beer’ doesn’t necessarily mean ‘chick beer’. There are beers
that are dry and fruity, just a hint of fruit, not syrupy

Two trends come
together in Saranac Pomegranate Wheat. Not only is this new
beer from the old New York brewery a fruit beer, the fruit
is the hottest trend in food and drink. Pomegranate’s
beautiful dark red color and bountiful antioxidants have
made it an overnight success in juice, diet supplements and
cocktails. Apparently it’s working with beer, too. “The
Pomegranate Wheat’s real good,” said French. “I have one
gentleman who’s buying it by the case.”

than the BEER

What may be the
hottest trend of all is who’s drinking beer. Everyone
mentioned that there is a new wave of beer drinkers: women.
“More women are starting to drink beer, they’re coming in on
the fruitier craft beers,” said Wollet. “Some come in and
just stick with that, but about half branch out and try
other beers. Something like the Young’s Double Chocolate
Stout is heavy enough for a guy, but chocolatey enough for a

“When we first
opened,” said O’Brien, “women were drinking Coors Light,
Smirnoff Ice, Miller Lite. Then they started joining the
beer club, and now more and more of them are drinking all
kinds of beer.”

“Ten years ago,
women were light beer drinkers,” Scherff agreed. “Now
they’re going across the gamut. You’ve got a lot more women
exercising and watching their weight, so they don’t feel
they have to limit themselves to a low-calorie


A couple things
haven’t changed. A good local beer can always do well.
Berkshire and Wachusett continue to build on their strong
local sales, Harpoon is solid in Boston, Cape Cod and Cape
Ann do well in their home markets.

Even the Opa-Opa
Steakhouse and Brewery, the brewpub located in Southampton,
is into the off-premise market and getting noticed. “We have
local beers now,” said French. “Opa-Opa has growlers and
six-packs.
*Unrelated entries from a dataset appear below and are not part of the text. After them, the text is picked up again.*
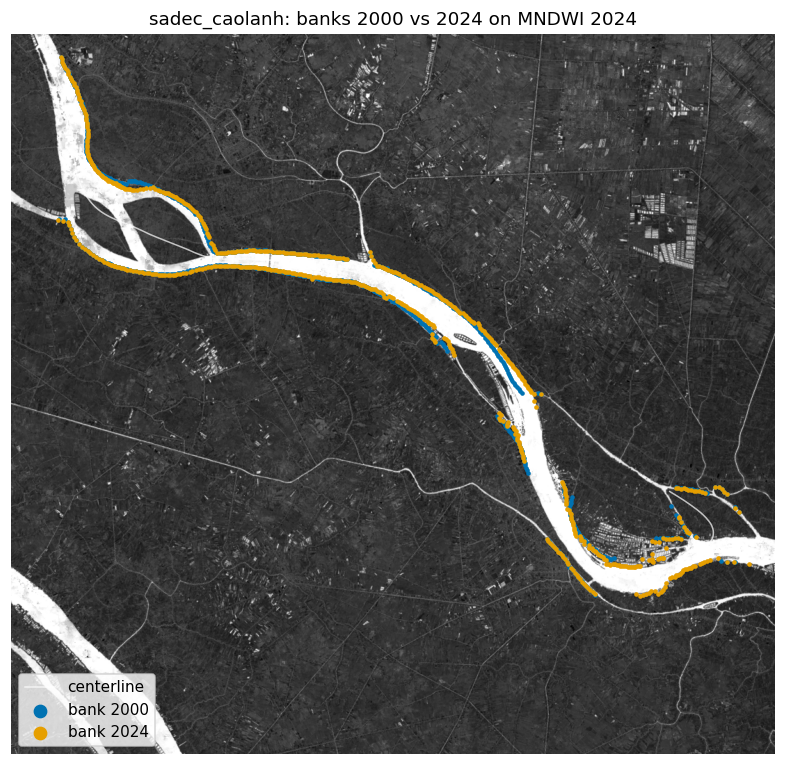
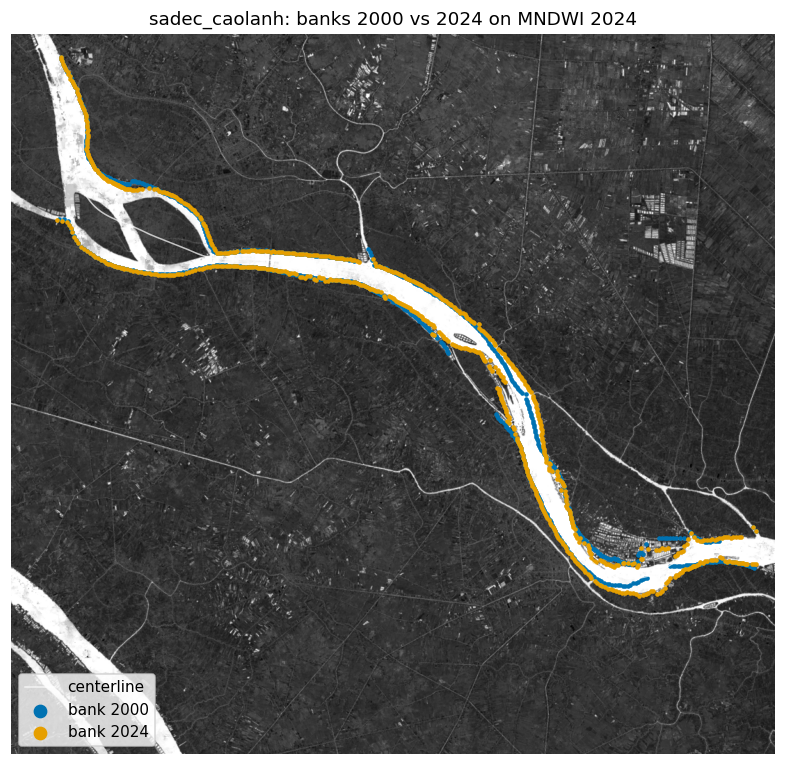
P0: fix mode jumps (drop gappy years, bridge gaps, narrow canals); SIWRR area check

diff --git a/src/banklines.py b/src/banklines.py
@@ -24,13 +24,14 @@ import rasterio
 from scipy import ndimage
 from scipy.stats import theilslopes
 from skimage.filters import threshold_otsu
-from skimage.morphology import binary_opening, disk, skeletonize
+from skimage.morphology import binary_closing, binary_opening, disk, skeletonize
 
 SPACING, HALF, STEP = 100.0, 3000.0, 5.0   # transect spacing, half-length, sample step (m)
 SMOOTH_PX = 51                              # centerline moving-average window (skeleton pixels)
 BELT_MARGIN = 500.0                         # reject banks this far beyond the belt edge (canal mouths)
 REFINE = 6                                  # samples either side of the mask edge searched for the MNDWI crossing
 JUMP = 150.0                                # year-to-year change (m) treated as a detection mode switch
+MAX_NODATA = 0.02                           # drop composites with more missing pixels than this
 MIN_YEARS = 15
 EIGHT = np.ones((3, 3), bool)
 
@@ -87,8 +88,14 @@ def main():
         a[a == -9999] = np.nan
         stack.append(a)
     stack = np.array(stack)
+    keep = np.isnan(stack).mean(axis=(1, 2)) <= MAX_NODATA   # e.g. 2012: Landsat 7 SLC-off stripes only
+    if (~keep).any():
+        print('dropped years (nodata share > %.0f%%): %s' % (100 * MAX_NODATA, years[~keep].tolist()))
+    years, stack = years[keep], stack[keep]
     thr = np.array([threshold_otsu(m[np.isfinite(m)]) for m in stack])
-    main_ch = np.array([largest(np.nan_to_num(m, nan=-1) > t) for m, t in zip(stack, thr)])
+    # close 1-2 px gaps (bridges), then drop water narrower than ~150 m (canals) before picking the main body
+    main_ch = np.array([largest(binary_opening(binary_closing(np.nan_to_num(m, nan=-1) > t, disk(1)), disk(2)))
+                        for m, t in zip(stack, thr)])
 
     belt = largest(main_ch.mean(0) >= 0.5)
     belt = largest(binary_opening(ndimage.binary_fill_holes(belt), disk(4)))

diff --git a/results/p0/sadec_caolanh_siwrr_check.md b/results/p0/sadec_caolanh_siwrr_check.md
@@ -1,0 +1,22 @@
+# Independent check: eroded area, left bank of the Tien River at Binh Hang Trung
+
+Reference: Đinh Quốc Phong, Lê Quản Quân, Lê Mạnh Hùng (2022). Xử lý khẩn cấp hạn chế sạt lở bờ tả sông Tiền
+thuộc xã Bình Hàng Trung, huyện Cao Lãnh, tỉnh Đồng Tháp. Tạp chí KH&CN Thủy lợi 72, Table 1 (areas from
+overlaid remote-sensing banklines 2003, 2006, 2014, 2017, 2021; exact reach extent not stated).
+https://vawr.org.vn/Upload/BaibaoKH/dinh-quoc-phong-72-2022.pdf
+
+Ours: `src/banklines.py` positions (mean of available years within ±1 yr), summed over transects
+T255-315 (6 km, 100 m spacing), area = Σ retreat × 100 m. Sensitivity to the reach window (T260-310,
+T250-330) changes each value by ≤ 3 ha.
+
+| Period | SIWRR left bank (ha) | Ours left bank, T255-315 (ha) |
+|---|---|---|
+| 2003-2006 | -30.0 | -18.8 |
+| 2006-2014 | -41.5 | -46.9 |
+| 2014-2017 | -11.5 | -14.3 |
+| 2017-2021 | -23.0 | -28.8 |
+| Total | -106.0 | -108.8 |
+
+Same temporal pattern (slowdown 2014-2017, re-acceleration 2017-2021) and near-identical total.
+Right bank does not match (SIWRR +73 ha accretion in total; ours mixed): the right side of this reach
+is the mid-channel bar / side-channel zone where bank identity changes (flagged unstable transects).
We carry 5 different growlers which are doing
well.” Scherff sees it doing well at the Student Prince as

Scherff also
believes that familiar, simpler styles like the maibocks and
pilsners popular at the Student Prince are due for a
comeback. “I think you’re going to see people getting back
to the basics,” he said, “maybe what you’d call ‘comfort
beers’. A beer you can sit down and have a couple of,
without it being cloying. The big crazy beers, the novelty
beers, the really hoppy beers; I think they’re going to die

Maybe, Rudi. One
thing’s for sure: the hot beers are always changing, and
that’s good for beer sellers and beer drinkers alike. It
keeps things interesting, and that’s what keeps beer